Your task → Each line of the entries below that includes "from" belongs in your answer.

Material provided →

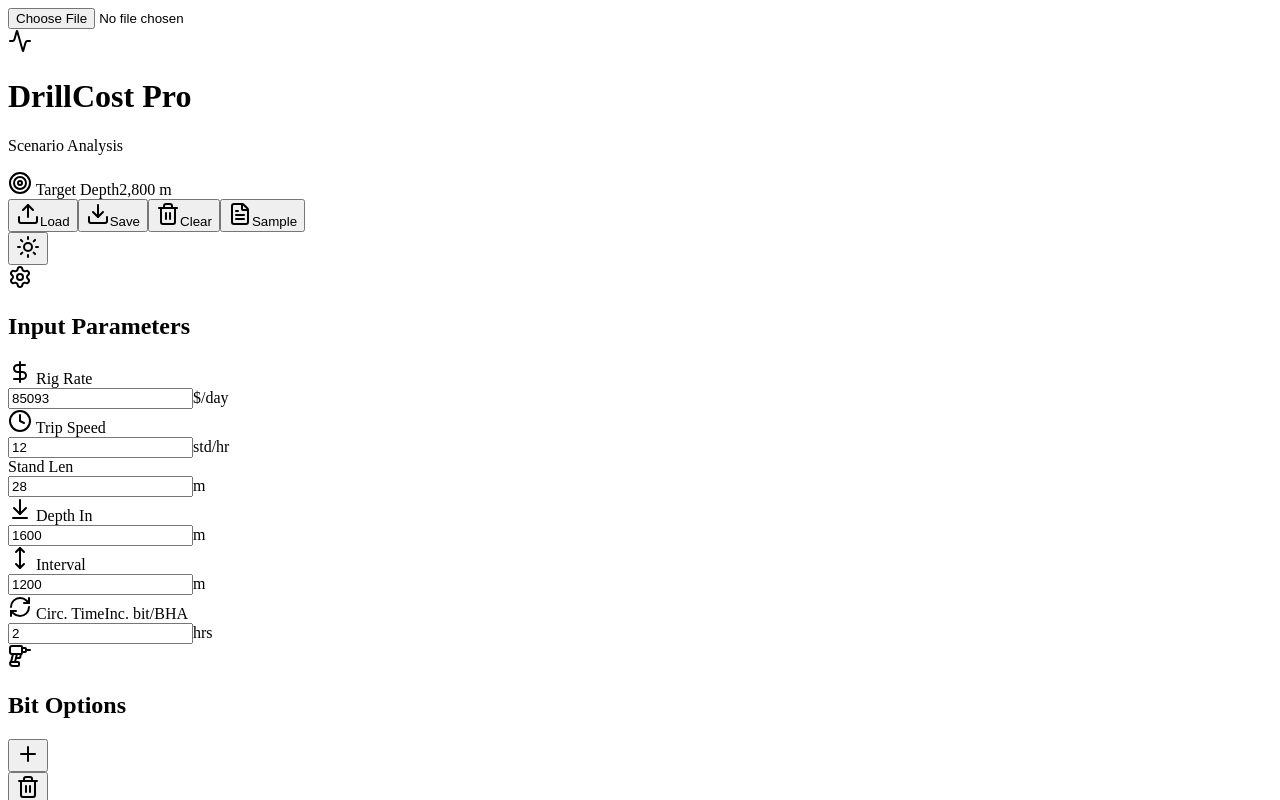
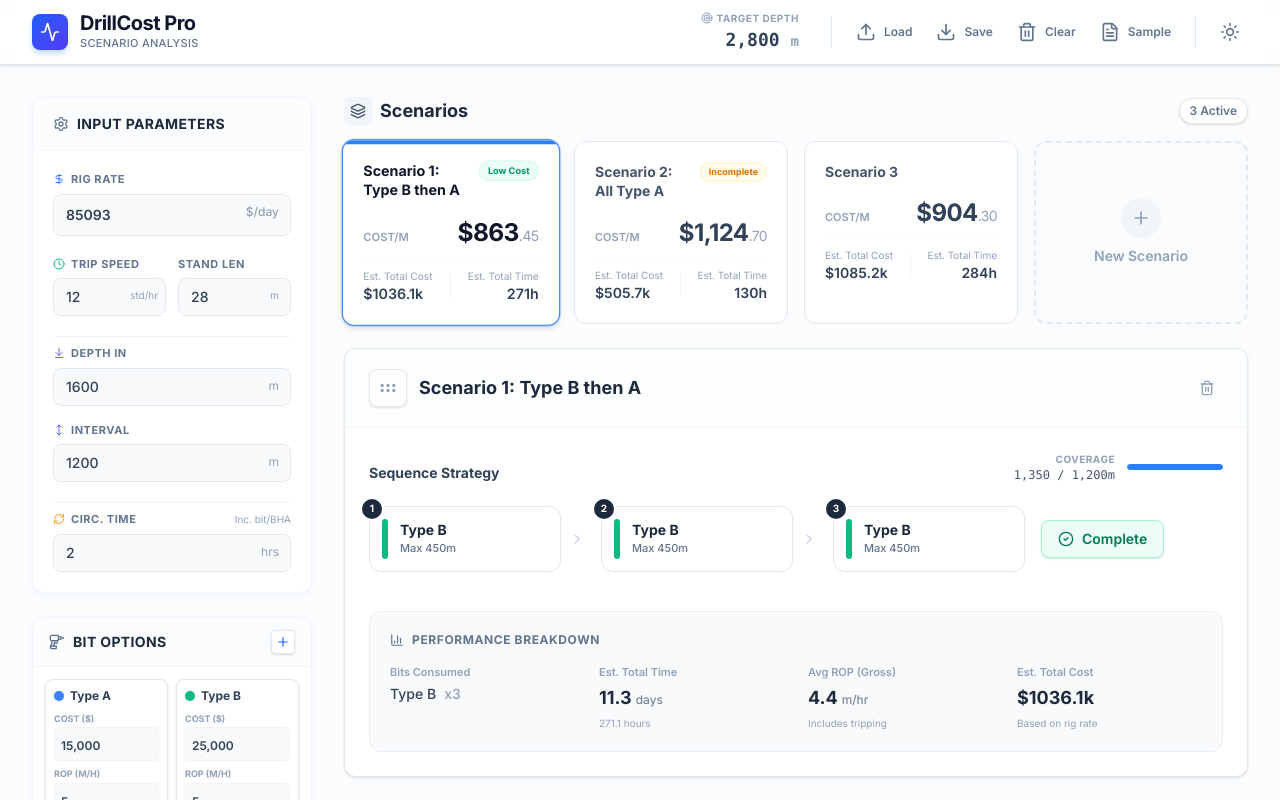
Before and after one commit to son-n-pham/drillcost, a React (Vite) app: page / in a window 1280 px wide. Shown: the top 800 px of the page. Built offline with nearby package versions, Linux system fonts and the light colour scheme.

Commit message:
feat: add LICENSE file and update README with license information and disclaimer

```diff
--- /dev/null
+++ b/index.css
@@ -0,0 +1,5 @@
+@import 'tailwindcss';
+
+@theme {
+  --font-sans: 'Inter', sans-serif;
+}
--- a/index.tsx
+++ b/index.tsx
@@ -1,4 +1,4 @@
-import 'tailwindcss';
+import './index.css';
 import React from 'react';
 import ReactDOM from 'react-dom/client';
 import App from './App';
```
Also changed, not shown: 2 other files (tests, documents, lock files or other folders).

Solution to this problem →
 import React from 'react';
 import ReactDOM from 'react-dom/client';
 import App from './App';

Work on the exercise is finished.